“We want to warn people of the dangers, and frankly we can’t do this without your help,” Kerlikowske said. “If you cross the border illegally, no matter what your age is, you’re not going to get legal papers. There is ‘no permiso.’ There is no permission to stay.”
The billboards and bus and road signage sponsored by the CBP and being placed primarily in Honduras, Guatemala and El Salvador carry an explicit message, which Kerlikowske practically repeatedly verbatim while touting the campaign during the July 2 presser.
“The journey is dangerous; children will not get legal papers if they make it; and these children need to be protected because they are our future,” he said.
One facet in particular of that multi-angled media campaign is now coming under attack, however, after a reporter at The Daily Beast raised questions over the weekend about the radio ads that are being bought across Central America by the US government and played over the airwaves to discourage would-be immigrants from attempting to cross the border.

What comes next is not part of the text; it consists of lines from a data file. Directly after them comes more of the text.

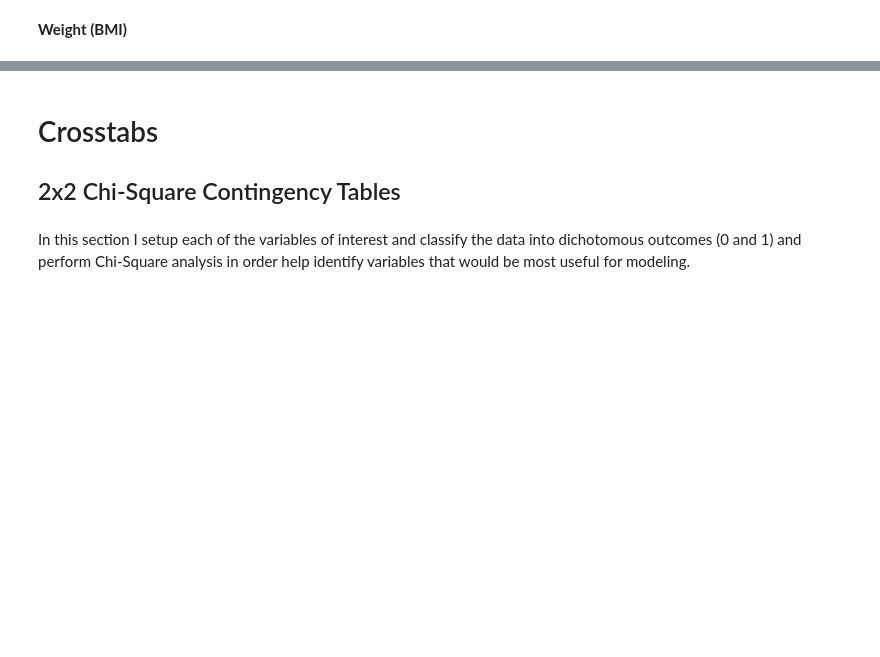
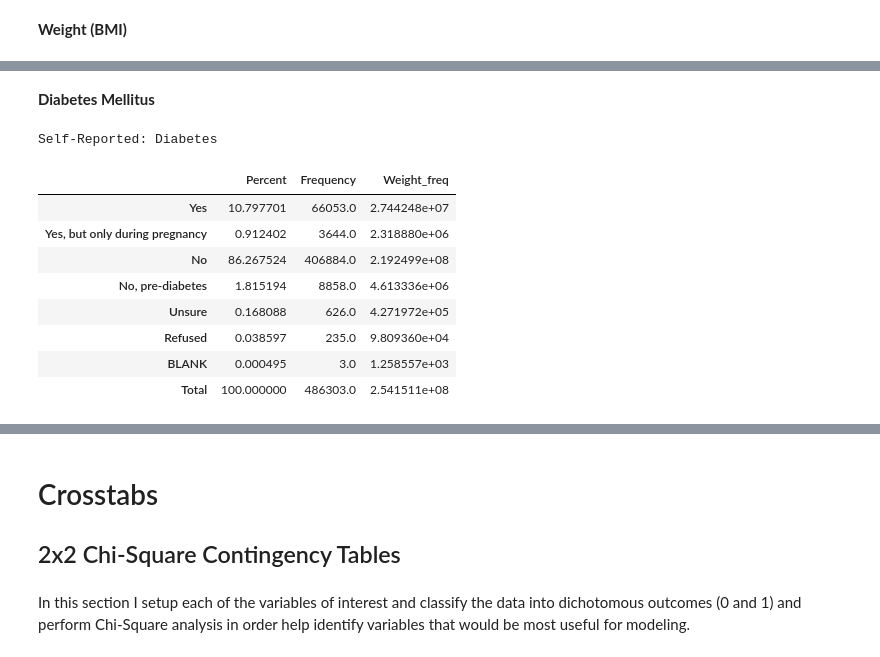
Before and after one commit to pmleffers/BRFSS2016, a Jupyter notebook: BRFSS notebook.ipynb, the cells around one changed output, grey strips where cells are left out. Drawn from its saved outputs; the diff is of its cells as text; code cells hidden in the pictures; blank space fills up the shorter version.

```diff
--- a/BRFSS notebook.ipynb
+++ b/BRFSS notebook.ipynb
@@ -786,0 +950,66 @@ py.iplot(fig, filename='text-hover-bar')
+# %% [markdown]
+**Diabetes Mellitus**
+# %%
+temp=pd.DataFrame(BRFSS2016['DIABETE3'])
+#replace null values
+temp.fillna(0,inplace=True)
+#one-hot encoding
+
+for x in temp.DIABETE3.unique():
+    temp[x]=(temp.DIABETE3==x).astype(int)
+
+#temp.columns
+temp.rename(columns={'DIABETE3':'Diabetes', 1:'one', 2:'two', 3:'three',  4:'four', 7:'seven',9:'nine',0:'zero'}, inplace=True)
+# %%
+#Setup Statsmodels to get Frequency Weights
+#one
+freqTemp = smf.DescrStatsW(temp['one'], weights=WeightVar)
+counts=np.array(pd.Series(temp.one).value_counts())
+one=np.array([freqTemp.mean*100,counts[1],freqTemp.sum])
+#two
+freqTemp = smf.DescrStatsW(temp['two'], weights=WeightVar)
+counts=np.array(pd.Series(temp.two).value_counts())
+two=np.array([freqTemp.mean*100,counts[1],freqTemp.sum])
+#three
+freqTemp = smf.DescrStatsW(temp['three'], weights=WeightVar)
+counts=np.array(pd.Series(temp.three).value_counts())
+three=np.array([freqTemp.mean*100,counts[0],freqTemp.sum])
+#four
+freqTemp = smf.DescrStatsW(temp['four'], weights=WeightVar)
+counts=np.array(pd.Series(temp.four).value_counts())
+four=np.array([freqTemp.mean*100,counts[1],freqTemp.sum])
+#seven
+freqTemp = smf.DescrStatsW(temp['seven'], weights=WeightVar)
+counts=np.array(pd.Series(temp.seven).value_counts())
+seven=np.array([freqTemp.mean*100,counts[1],freqTemp.sum])
+#nine
+freqTemp = smf.DescrStatsW(temp['nine'], weights=WeightVar)
+counts=np.array(pd.Series(temp.nine).value_counts())
+nine=np.array([freqTemp.mean*100,counts[1],freqTemp.sum])
+#zero
+freqTemp = smf.DescrStatsW(temp['zero'], weights=WeightVar)
+counts=np.array(pd.Series(temp.zero).value_counts())
+zero=np.array([freqTemp.mean*100,counts[1],freqTemp.sum])
+
+#Create Table (DataFrame)
+freq_table=pd.DataFrame(np.array([one,two,three,four,seven,nine,zero]),columns=['Percent','Frequency','Weight_freq'])
+#Modify index rows
+one,two,three,four,seven,nine,zero = freq_table.index[0],freq_table.index[1],freq_table.index[2],freq_table.index[3],freq_table.index[4],freq_table.index[5],freq_table.index[6]
+freq_table.rename(index={first: 'Yes',second: 'Yes, but only during pregnancy',third: 'No',four: 'No, pre-diabetes ',seven:'Unsure',nine:'Refused',zero:'BLANK'},inplace=True)
+#Create Totals Row
+last=np.array([round(freq_table['Percent'].sum()),round(freq_table['Frequency'].sum()),round(freq_table['Weight_freq'].sum())])
+freq_table.loc[len(freq_table)]=last
+freq_table.rename(index={7:'Total'},inplace=True)
+print('Self-Reported: Diabetes')
+freq_table
+# %% [output]
+Self-Reported: Diabetes
+|  | Percent | Frequency | Weight_freq |
+| Yes | 10.797701 | 66053.0 | 2.744248e+07 |
+| Yes, but only during pregnancy | 0.912402 | 3644.0 | 2.318880e+06 |
+| No | 86.267524 | 406884.0 | 2.192499e+08 |
+| No, pre-diabetes | 1.815194 | 8858.0 | 4.613336e+06 |
+| Unsure | 0.168088 | 626.0 | 4.271972e+05 |
+| Refused | 0.038597 | 235.0 | 9.809360e+04 |
+| BLANK | 0.000495 | 3.0 | 1.258557e+03 |
+| Total | 100.000000 | 486303.0 | 2.541511e+08 |
```
Also changed, not shown: parts of 64 cells of this notebook.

According to journalist Caitlin Dickson, the agency’s “Dangers Awareness Campaign” relies on, among other tactics, the use of “subliminal songs” to scare would-be immigrants out of attempting to cross illegally into the US.
Indeed, the radio adverts purchased by the CBP aren’t immediately recognizable as public service announcements. Dickson reported on Saturday that among the PSAs being played in Central America are musical pieces extending upwards of four minutes long that discuss the risks involved with riding “La Bestia,” or “The Beast” — a notoriously dangerous freight train favored by immigrants willing to race over the border by any means necessary.

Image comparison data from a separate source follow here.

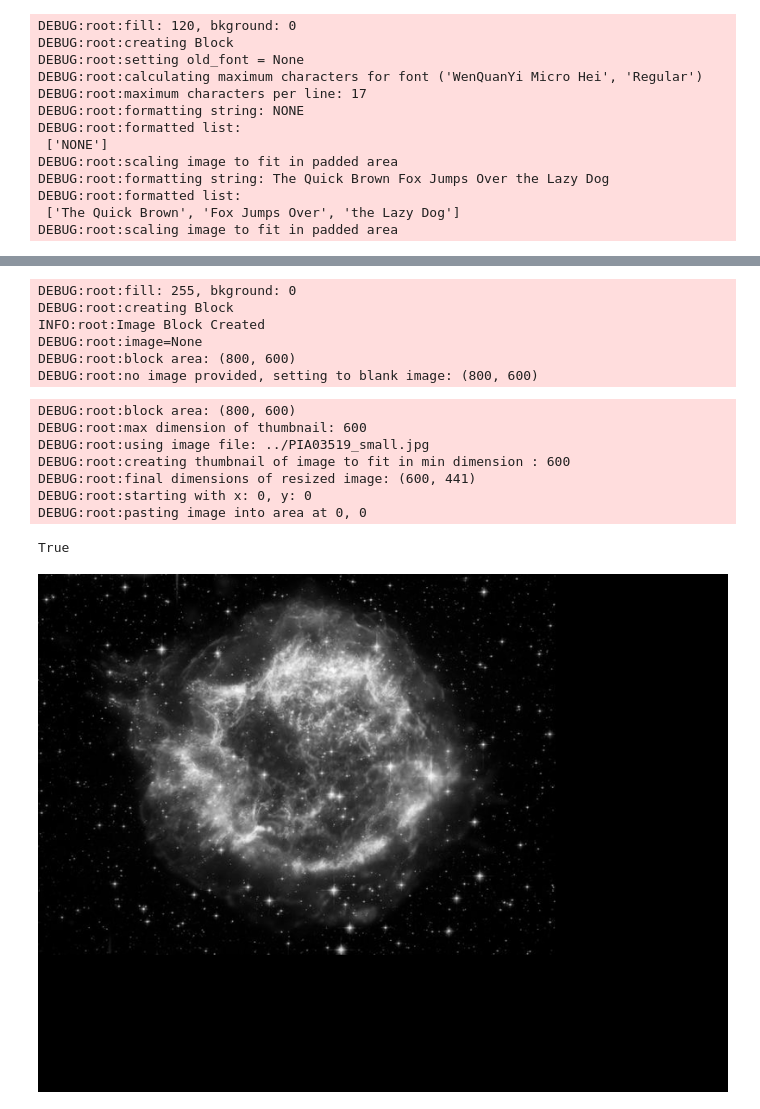
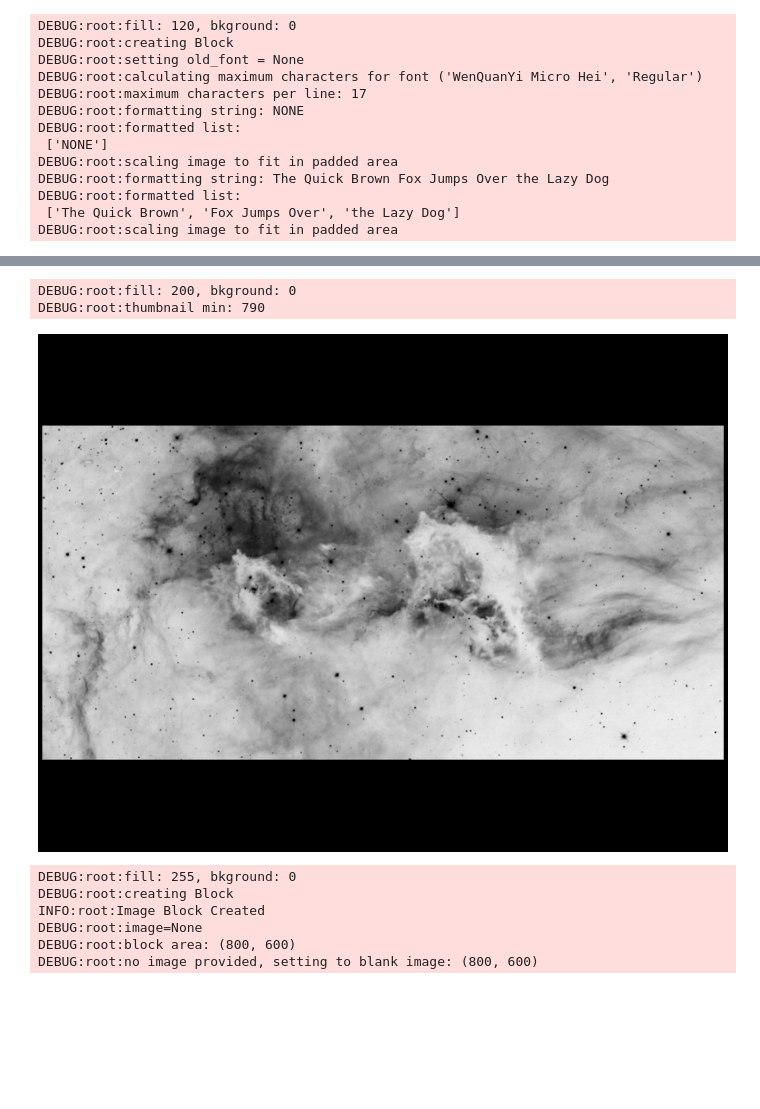
Before and after one commit to txoof/epdlib, a Jupyter notebook: epdlib/Block.ipynb, the cells around one changed output, grey strips where cells are left out. Saved outputs shown, nothing was run; the diff lists cells and outputs as text; code cells hidden in the pictures; blank space fills up the shorter version.

```diff
--- a/epdlib/Block.ipynb
+++ b/epdlib/Block.ipynb
@@ -1077 +1181,10 @@ class ImageBlock(Block):
+# %%
+i.inverse = not i.inverse
+i.vcenter = not i.vcenter
+i.update('../hubble.jpg')
+i.image
+# %% [output]
+DEBUG:root:fill: 200, bkground: 0
+DEBUG:root:thumbnail min: 790
+[figure, added]
 # %%
@@ -1181,21 +1298,6 @@ INFO:root:Image Block Created
 DEBUG:root:image=None
 DEBUG:root:block area: (800, 600)
 DEBUG:root:no image provided, setting to blank image: (800, 600)
-# %%
-i.update('../PIA03519_small.jpg')
-# %% [output]
-DEBUG:root:block area: (800, 600)
-DEBUG:root:max dimension of thumbnail: 600
-DEBUG:root:using image file: ../PIA03519_small.jpg
-DEBUG:root:creating thumbnail of image to fit in min dimension : 600
-DEBUG:root:final dimensions of resized image: (600, 441)
-DEBUG:root:starting with x: 0, y: 0
-DEBUG:root:pasting image into area at 0, 0
-True
-# %%
-i.image
-# %% [output]
-[figure, removed]
 # %%
 def dir2dict(obj):
     d = {}
```
Also changed, not shown: parts of 8 cells of this notebook.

“Migrants from everywhere, entrenched along the rail ties. Far away from where they come, further away from where they go,” Dickson translates the song. “They call her the Beast from the South, this wretched train of death. With the devil in the boiler, whistles, roars, twists and turns.”
Dickson writes that Elevation, a Washington, DC-based advertising agency, worked with CBP on the “Dangers” campaign, as well as a similar one conducted a decade ago called “No Mas Cruces,” or “No More Crosses.”
“What makes the music seem a bit manipulative is the fact that the songs are played as part of the radio stations’ regular rotation, with no disclaimer about who's sponsoring them,” Dickson wrote. “Elevation sends radio stations two versions of the songs: one, complete, three to four minute version. Another one less than a minute long with a brief PSA at the end. Neither mentions Border Patrol or the US government — and that’s intentional. CBP knows that attaching its name to the campaign would immediately decrease its effectiveness.”
“It’s more important to us that the message be delivered,” Laurel Smith, director of communications and outreach for CBP told The Daily Beast. “We want to make sure the audience is listening.”
On the website of Elevation, the ad agency boasts that they “have an intuitive grasp on the Hispanic market,” and link to similar, pop music-styled radio jingles used on the campaign train by former-New York City Mayor Michael Bloomberg and the US Department of Homeland Security, which operates the CBP. Carlo Nicolau, the composer behind “La Bestia,” writes on his LinkedIn profile that focuses “on the emerging multicultural markets in the US and worldwide.”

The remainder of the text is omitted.